• About this exercise:
Find each line below where the word "modules" occurs, and copy it.

• Data excerpts:

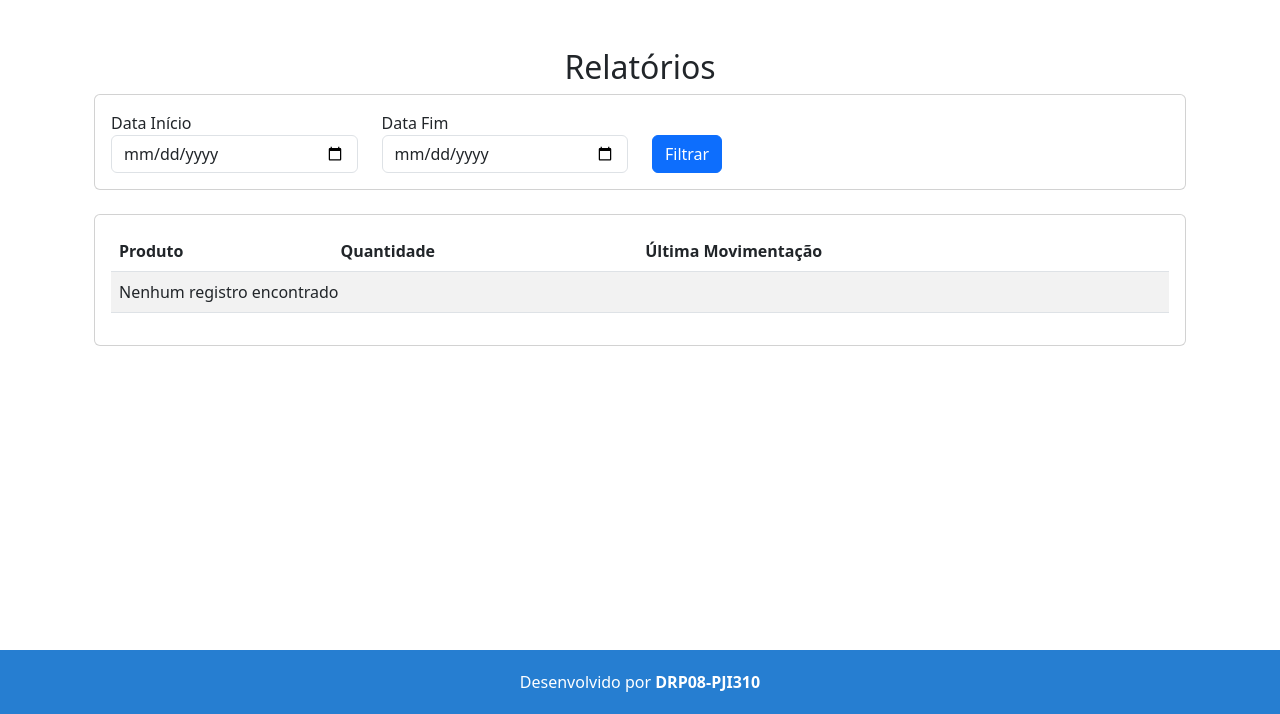
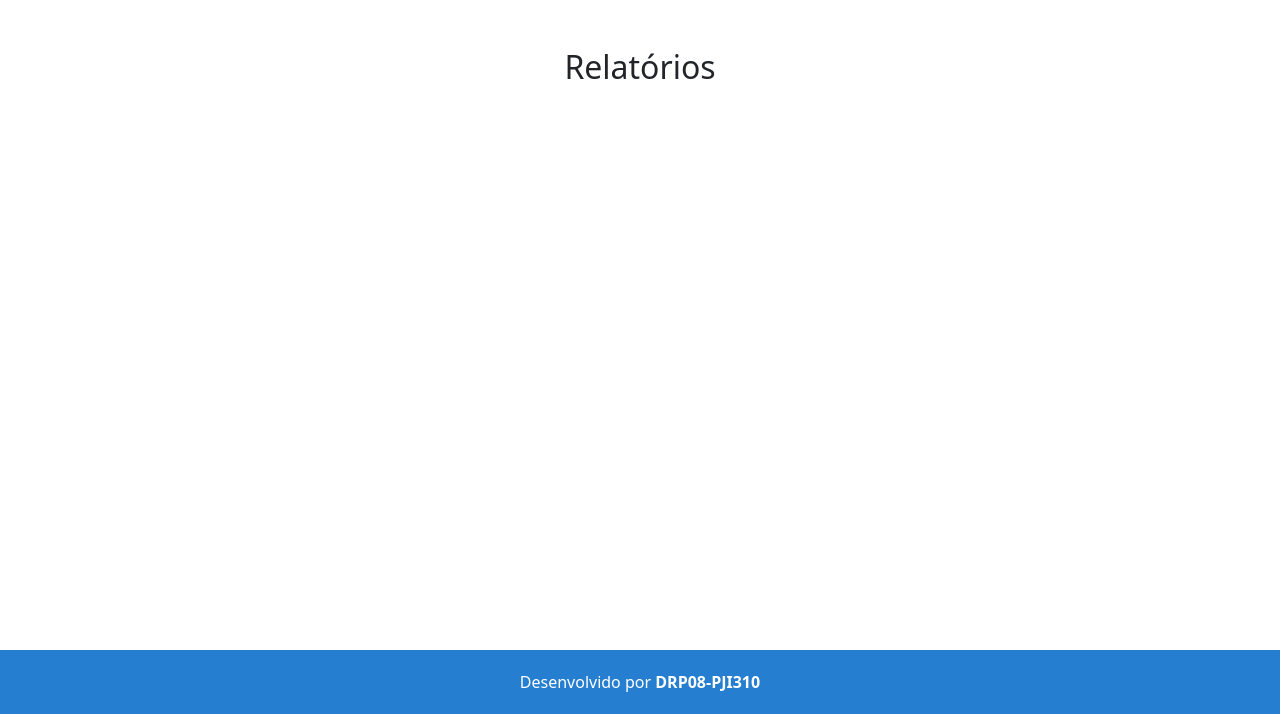
Before and after one commit to Gigioss/estoqueUnivesp, a Django app: page /relatorios/ in a window 1280 px wide. Shown: the part 86-800 px from the top of the page. Run offline with Django 5.2, Linux system fonts and the light colour scheme; some libraries are stand-ins or nearby versions.

Commit message:
Update relatorios.html

```diff
--- a/estoque_backend/inventory/templates/inventory/relatorios.html
+++ b/estoque_backend/inventory/templates/inventory/relatorios.html
@@ -5,77 +5,5 @@
 {% block content %}
 <div class="container mt-4">
     <h2 class="text-center">Relatórios</h2>
-
-    <!-- Filtros -->
-    <div class="card mb-4">
-        <div class="card-body">
-            <form method="get">
-                <div class="row">
-                    <div class="col-md-3">
-                        <label for="data_inicio">Data Início</label>
-                        <input type="date" class="form-control" name="data_inicio" id="data_inicio">
-                    </div>
-                    <div class="col-md-3">
-                        <label for="data_fim">Data Fim</label>
-                        <input type="date" class="form-control" name="data_fim" id="data_fim">
-                    </div>
-                    <div class="col-md-3 d-flex align-items-end">
-                        <button type="submit" class="btn btn-primary">Filtrar</button>
-                    </div>
-                </div>
-            </form>
-        </div>
-    </div>
-
-    <!-- Tabela de Resultados -->
-    <div class="card">
-        <div class="card-body">
-            <table class="table table-striped">
-                <thead>
-                    <tr>
-                        <th>Produto</th>
-                        <th>Quantidade</th>
-                        <th>Última Movimentação</th>
-                    </tr>
-                </thead>
-                <tbody>
-                    {% for item in estoque %}
-                    <tr>
-                        <td>{{ item.produto.nome }}</td>
-                        <td>{{ item.quantidade }}</td>
-                        <td>{{ item.ultima_movimentacao|date:"d/m/Y H:i" }}</td>
-                    </tr>
-                    {% empty %}
-                    <tr>
-                        <td colspan="3">Nenhum registro encontrado</td>
-                    </tr>
-                    {% endfor %}
-                </tbody>
-            </table>
-        </div>
-    </div>
 </div>
 {% endblock %}
-
-<!-- Adicione no final do template -->
-<div class="mt-4">
-    <canvas id="estoqueChart" width="400" height="200"></canvas>
-</div>
-
-{% block scripts %}
-<script src="https://cdn.jsdelivr.net/npm/chart.js"></script>
-<script>
-    const ctx = document.getElementById('estoqueChart');
-    new Chart(ctx, {
-        type: 'bar',
-        data: {
-            labels: [{% for item in estoque %}'{{ item.produto.nome }}',{% endfor %}],
-            datasets: [{
-                label: 'Quantidade em Estoque',
-                data: [{% for item in estoque %}{{ item.quantidade }},{% endfor %}],
-                backgroundColor: 'rgba(54, 162, 235, 0.5)'
-            }]
-        }
-    });
-</script>
-{% endblock %}
```
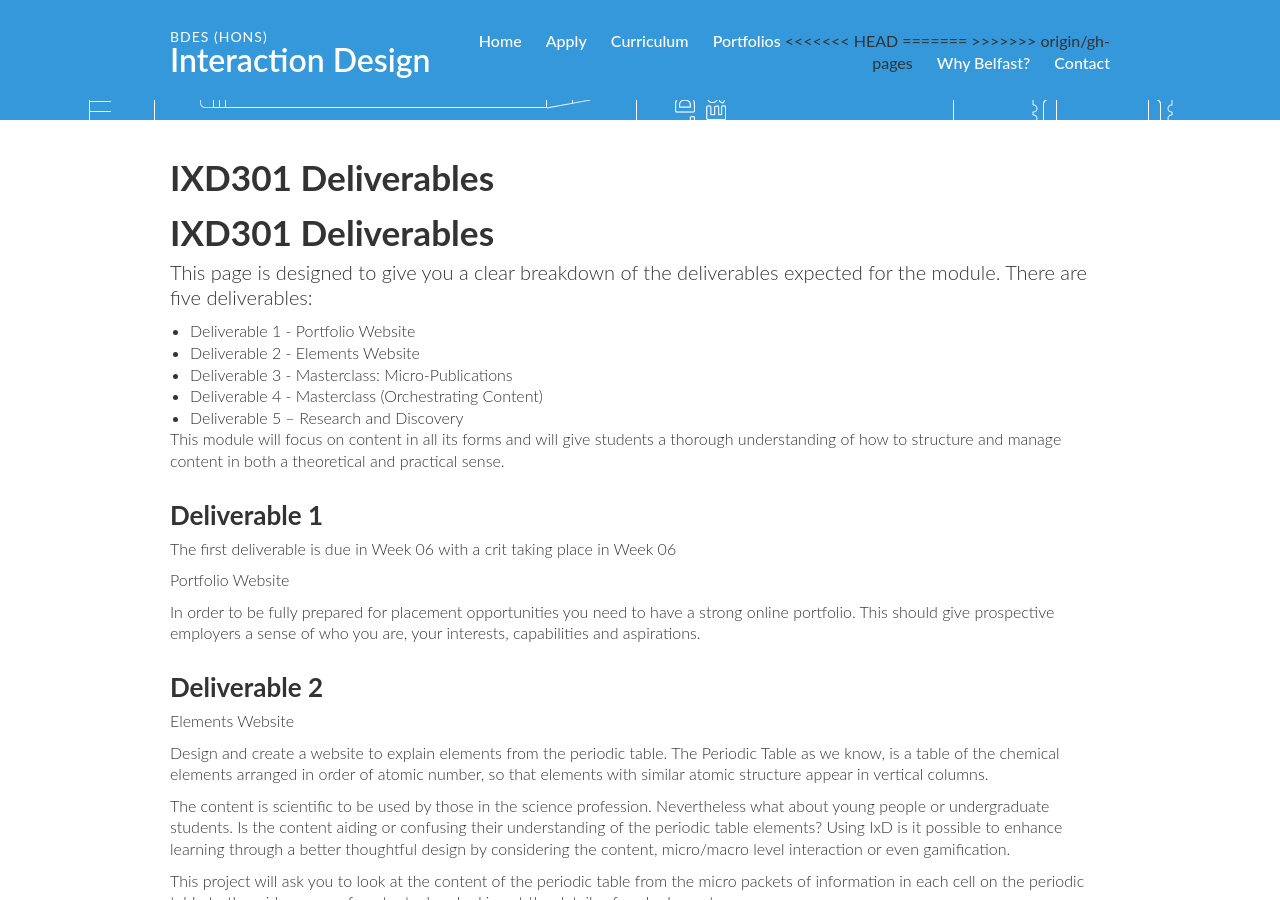
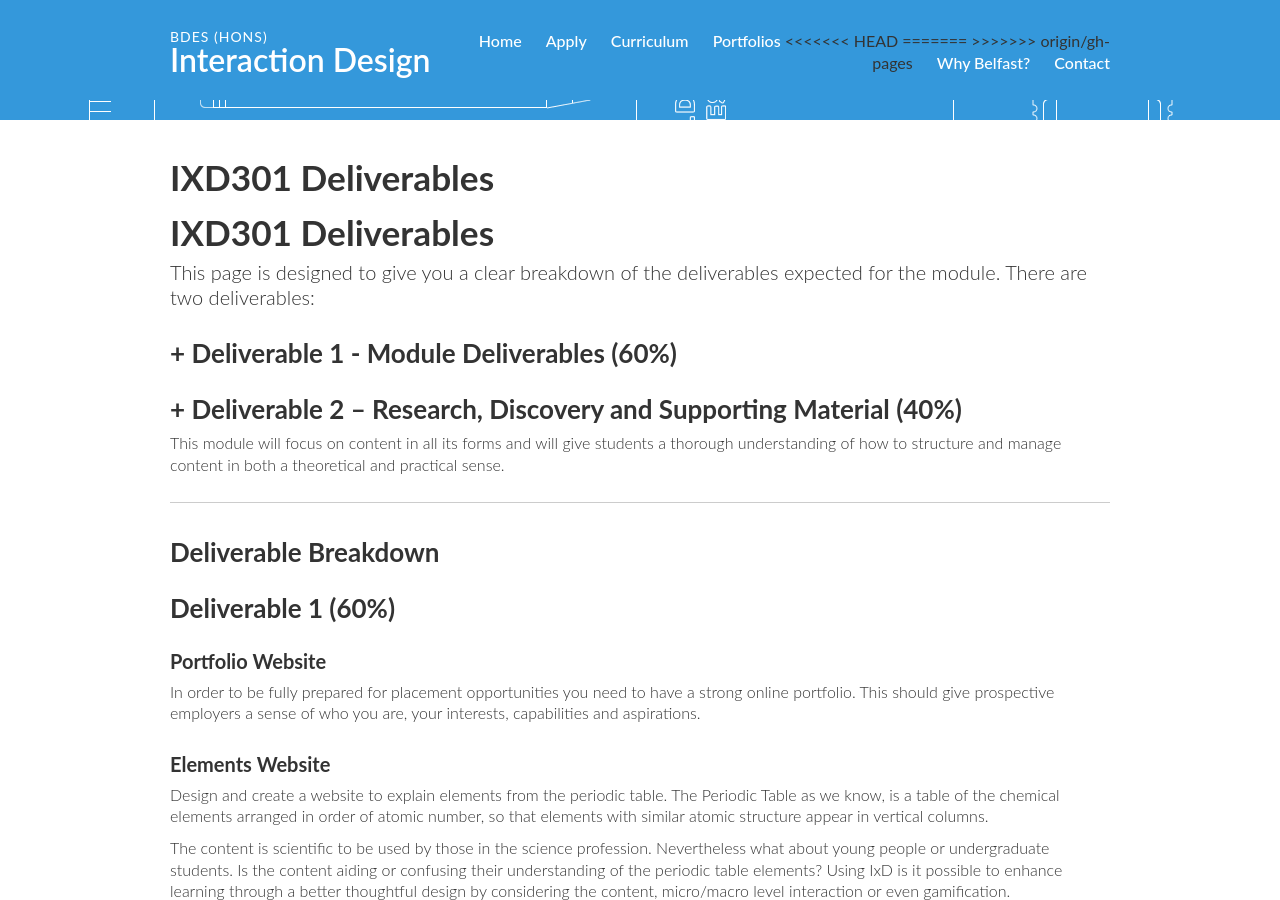
Before and after one commit to ixdbelfast/ixdbelfast.github.io, a Jekyll site: the page built from modules/IXD301/IXD301-Deliverables.md, in a window 1280 px wide and 900 px high, scrolled down 410 px. Built offline with Jekyll 4.4.1, drawn with Linux system fonts in a browser that asks for light colours; our own code applies the rules of GitHub Pages for plain Markdown files; some of the changed text lies outside the part shown.

Commit message:
IXD301 deliverables update

```diff
--- a/modules/IXD301/IXD301-Deliverables.md
+++ b/modules/IXD301/IXD301-Deliverables.md
@@ -1,32 +1,25 @@
 IXD301 Deliverables
 ========================
 
-This page is designed to give you a clear breakdown of the deliverables expected for the module. There are five deliverables:
+This page is designed to give you a clear breakdown of the deliverables expected for the module. There are two deliverables:
 
-+ Deliverable 1 - Portfolio Website
-+ Deliverable 2 - Elements Website
-+ Deliverable 3 - Masterclass: Micro-Publications
-+ Deliverable 4 - Masterclass (Orchestrating Content)
-+ Deliverable 5 – Research and Discovery
+## + Deliverable 1 - Module Deliverables (60%)
+## + Deliverable 2 – Research, Discovery and Supporting Material (40%)
 
 This module will focus on content in all its forms and will give students a thorough understanding of how to structure and manage content in both a theoretical and practical sense.
 
-Deliverable 1
+---
+
+## Deliverable Breakdown
+
+Deliverable 1 (60%)
 --------------------------------------------
 
-
-The first deliverable is due in Week 06 with a crit taking place in Week 06
-
-Portfolio Website
+### Portfolio Website
 
 In order to be fully prepared for placement opportunities you need to have a strong online portfolio. This should give prospective employers a sense of who you are, your interests, capabilities and aspirations.
 
-
-Deliverable 2
---------------------------------------------
-
-
-Elements Website
+### Elements Website
 
 Design and create a website to explain elements from the periodic table.
 The Periodic Table as we know, is a table of the chemical elements arranged in order of atomic number, so that elements with similar atomic structure appear in vertical columns.
@@ -45,15 +38,16 @@ Project Requirements
 
 In addition to your work you are required to have a full sketch book/ loose pages of drawings, ideas, concepts, thoughts, inspiration, context, designs.  Digital prototypes can also be displayed on your Tumblr.
 
-Deliverable 3 & 4
+### Micropublication Masterclass
 --------------------------------------------
-These are two workshops in Weeks 2 & 8 with Chris Murphy. Details will follow.
+A Micropublication Masterclass will make up Week 01. We’ll be developing concepts for ‘micro-publications’ – short, easy to consume content frgaments – and exploring how these might be packaged, delivered and consumed. Our goal is to create a portfolio piece that might (but needn’t be) developed further.
 
+---
 
-Deliverable 5
---------------------------------------------
+Deliverable 2 (40%)
+-------------------
 
+###Research, Discovery and Supporting Sketches
+Throughout the module you will be required to maintain a journal, using Tumblr, (or for IMD your workspace) which maps your research, idea development, sketches, prototypes, etc, for Deliverable 1.
 
-Research, Discovery and Supporting Sketches
-
-Throughout the module you will be required to maintain a journal  which maps your research, idea development, sketches, prototypes, etc for all deliverables.  For any interactive prototypes use Tumblr.
+**All deliverables are due in Week 13**
```
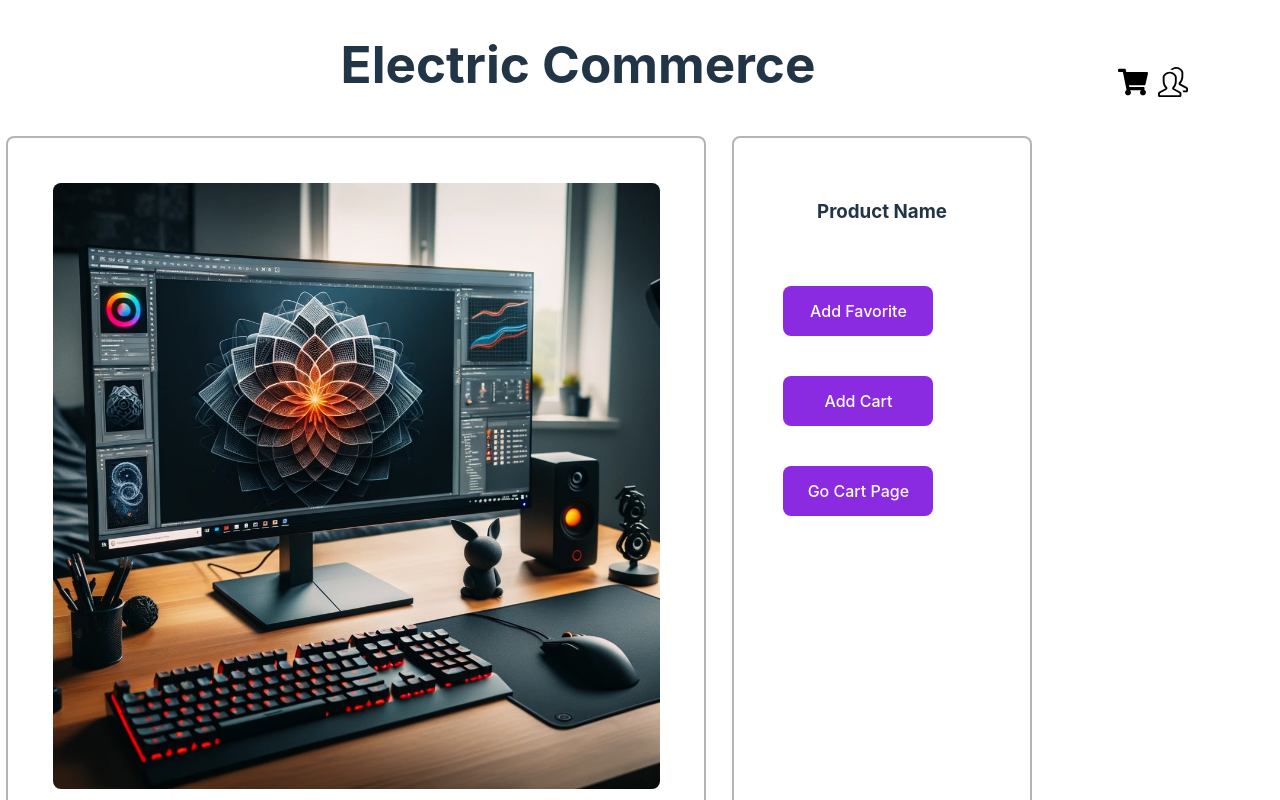
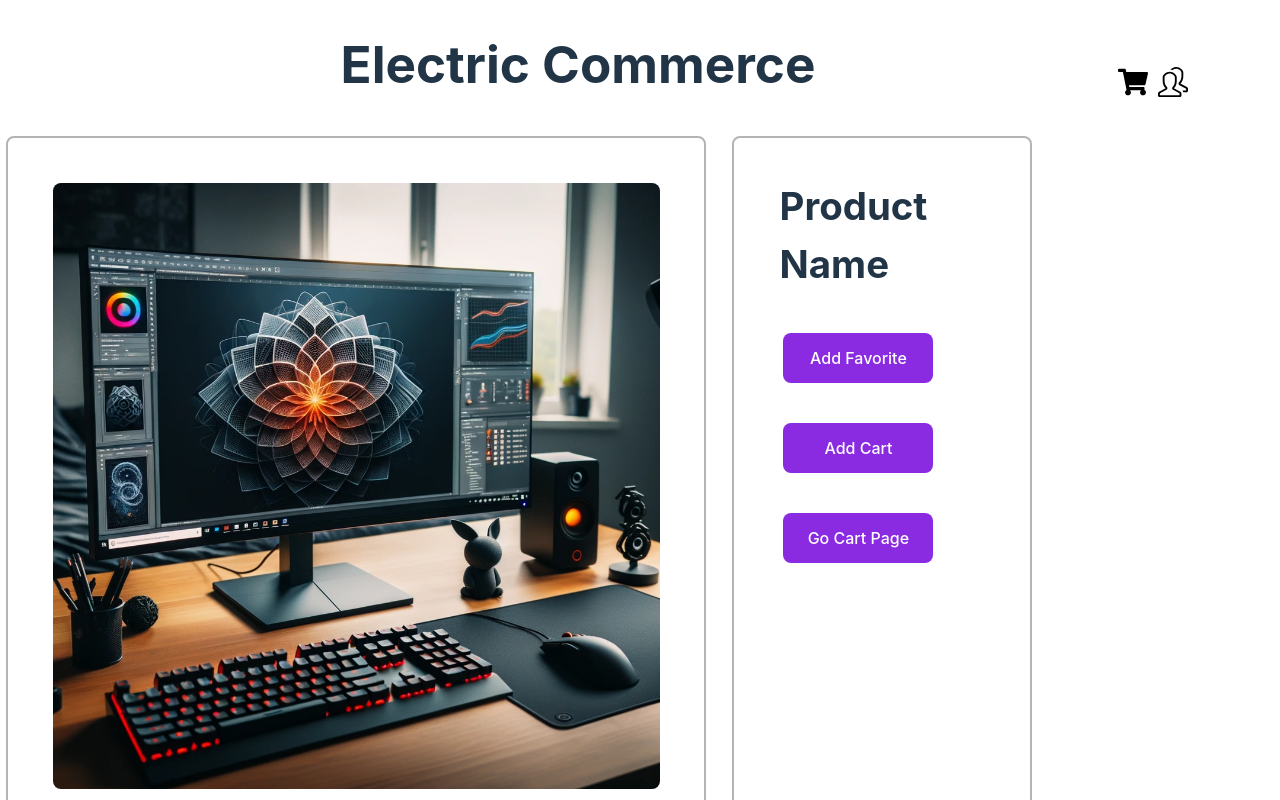
Before and after one commit to kip2/E-Commerce-Site-React, a React (Vite) app in the folder app/: page / in a window 1280 px wide. Shown: the top 800 px of the page. Built offline with nearby package versions, Linux system fonts and the light colour scheme.

Commit message:
fix: タイトル文字のサイズ指定

```diff
--- a/app/src/components/organisms/InformationMenu.css
+++ b/app/src/components/organisms/InformationMenu.css
@@ -3,9 +3,10 @@
 }
 
 .information-menu-title {
+    font-size: 3.0vw;
     display: flex;
     justify-content: center;
-    margin: 40px 2.0vw;
+    margin: 20px 2.0vw;
 }
 
 .information-menu {
```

• Response to the exercise:
Before and after one commit to ixdbelfast/ixdbelfast.github.io, a Jekyll site: the page built from modules/IXD301/IXD301-Deliverables.md, in a window 1280 px wide and 900 px high, scrolled down 410 px. Built offline with Jekyll 4.4.1, drawn with Linux system fonts in a browser that asks for light colours; our own code applies the rules of GitHub Pages for plain Markdown files; some of the changed text lies outside the part shown.
--- a/modules/IXD301/IXD301-Deliverables.md
+++ b/modules/IXD301/IXD301-Deliverables.md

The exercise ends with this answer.